I am a research affiliate with Data & Society Research Institute. Data & Society is funding a research project I am doing with Prof. Ryan Ellis (Northeastern University, Boston) on the cultural logics of bug bounty programs. We’re examining hackers’ experiences with crowdsourced vulnerability disclosure. The project is also being funded by the National Science Foundation.
I worked as a research assistant for hacker expert Gabriella Coleman for the majority of my studies in law at McGill University.
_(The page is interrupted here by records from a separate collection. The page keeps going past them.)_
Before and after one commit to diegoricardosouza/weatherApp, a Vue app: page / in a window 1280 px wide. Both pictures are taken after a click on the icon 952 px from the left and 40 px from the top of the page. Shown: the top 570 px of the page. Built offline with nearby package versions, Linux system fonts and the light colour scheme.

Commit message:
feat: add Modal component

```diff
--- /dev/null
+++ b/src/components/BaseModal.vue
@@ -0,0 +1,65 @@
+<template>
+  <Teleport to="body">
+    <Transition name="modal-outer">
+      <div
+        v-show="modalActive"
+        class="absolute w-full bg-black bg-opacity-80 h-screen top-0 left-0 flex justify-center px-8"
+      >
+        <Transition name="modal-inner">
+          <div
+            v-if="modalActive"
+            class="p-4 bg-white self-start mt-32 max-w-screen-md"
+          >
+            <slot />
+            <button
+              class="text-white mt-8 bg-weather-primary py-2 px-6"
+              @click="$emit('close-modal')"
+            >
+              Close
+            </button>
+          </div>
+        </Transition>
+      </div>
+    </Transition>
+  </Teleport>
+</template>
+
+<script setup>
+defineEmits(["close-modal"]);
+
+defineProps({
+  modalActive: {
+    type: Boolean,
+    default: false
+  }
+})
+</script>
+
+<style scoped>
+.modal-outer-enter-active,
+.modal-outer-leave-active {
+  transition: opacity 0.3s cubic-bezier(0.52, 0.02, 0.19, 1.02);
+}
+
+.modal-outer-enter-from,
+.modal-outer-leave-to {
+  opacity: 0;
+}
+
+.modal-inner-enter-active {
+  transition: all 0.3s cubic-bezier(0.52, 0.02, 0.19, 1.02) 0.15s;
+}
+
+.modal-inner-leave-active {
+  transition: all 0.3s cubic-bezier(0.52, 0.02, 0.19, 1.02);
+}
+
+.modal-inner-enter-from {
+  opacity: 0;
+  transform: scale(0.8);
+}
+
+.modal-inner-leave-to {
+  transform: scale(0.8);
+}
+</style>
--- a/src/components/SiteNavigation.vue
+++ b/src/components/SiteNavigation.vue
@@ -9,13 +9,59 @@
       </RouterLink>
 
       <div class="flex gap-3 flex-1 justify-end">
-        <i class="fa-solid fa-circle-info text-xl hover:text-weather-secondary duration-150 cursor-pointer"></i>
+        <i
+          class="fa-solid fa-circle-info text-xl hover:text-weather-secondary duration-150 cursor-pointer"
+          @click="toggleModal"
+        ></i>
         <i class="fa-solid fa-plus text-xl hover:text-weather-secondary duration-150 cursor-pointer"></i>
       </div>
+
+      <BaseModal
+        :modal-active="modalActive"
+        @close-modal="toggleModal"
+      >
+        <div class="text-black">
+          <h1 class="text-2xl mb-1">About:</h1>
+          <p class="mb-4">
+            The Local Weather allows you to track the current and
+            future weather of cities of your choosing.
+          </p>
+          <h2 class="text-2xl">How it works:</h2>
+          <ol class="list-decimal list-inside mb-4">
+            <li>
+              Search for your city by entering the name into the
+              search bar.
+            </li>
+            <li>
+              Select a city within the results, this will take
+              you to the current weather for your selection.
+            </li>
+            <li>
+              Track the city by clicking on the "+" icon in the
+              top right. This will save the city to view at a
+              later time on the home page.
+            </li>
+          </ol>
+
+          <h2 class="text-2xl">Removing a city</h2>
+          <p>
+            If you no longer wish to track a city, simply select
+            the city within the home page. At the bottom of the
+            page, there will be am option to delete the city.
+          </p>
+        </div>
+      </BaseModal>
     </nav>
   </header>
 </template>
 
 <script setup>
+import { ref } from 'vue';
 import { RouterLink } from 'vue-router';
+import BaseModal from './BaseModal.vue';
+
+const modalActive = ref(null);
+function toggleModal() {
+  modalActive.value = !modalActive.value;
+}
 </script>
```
I recently co-authored a report on AI and criminal justice with Benoît Dupont, Hannes Westermann, and Michael Joyce, which was published in late 2019. In 2018, I contributed research to AfterMeToo, a project supported by the Canadian Women’s Foundation that offers an online hub of support called Rosa for people who have experienced workplace sexual violence.
I serve on the board of directors for Open Privacy Research Institute and Head & Hands / À Deux Mains. I previously worked at the European Center for Constitutional & Human Rights, the Centre for Internet & Human Rights in Berlin, and at the Berkman Klein Center for Internet & Society at Harvard University.
I am co-curating a digital zine called <3 love online</3, which empowers queer people and/or people of colour with a connection to Montreal to muse about the impact of the internet on modern-day romance, sex and love; I am currently teaching myself how to hack web applications; I have been known to host salon events where people in my circles share about the projects they’re working on as an act of radical community-building.
In a past life, I was classically trained musician and pianist. I studied critical pedagogy at the Ontario Institute for Studies in Education at University of Toronto. I still make music, and I still love to teach. As a queer person of colour who grew up in foster care in Ontario after surviving sexual abuse, I am a rarity in the fields of tech, policy and law and bring these experiences to all that I do. A short bio can be found online here.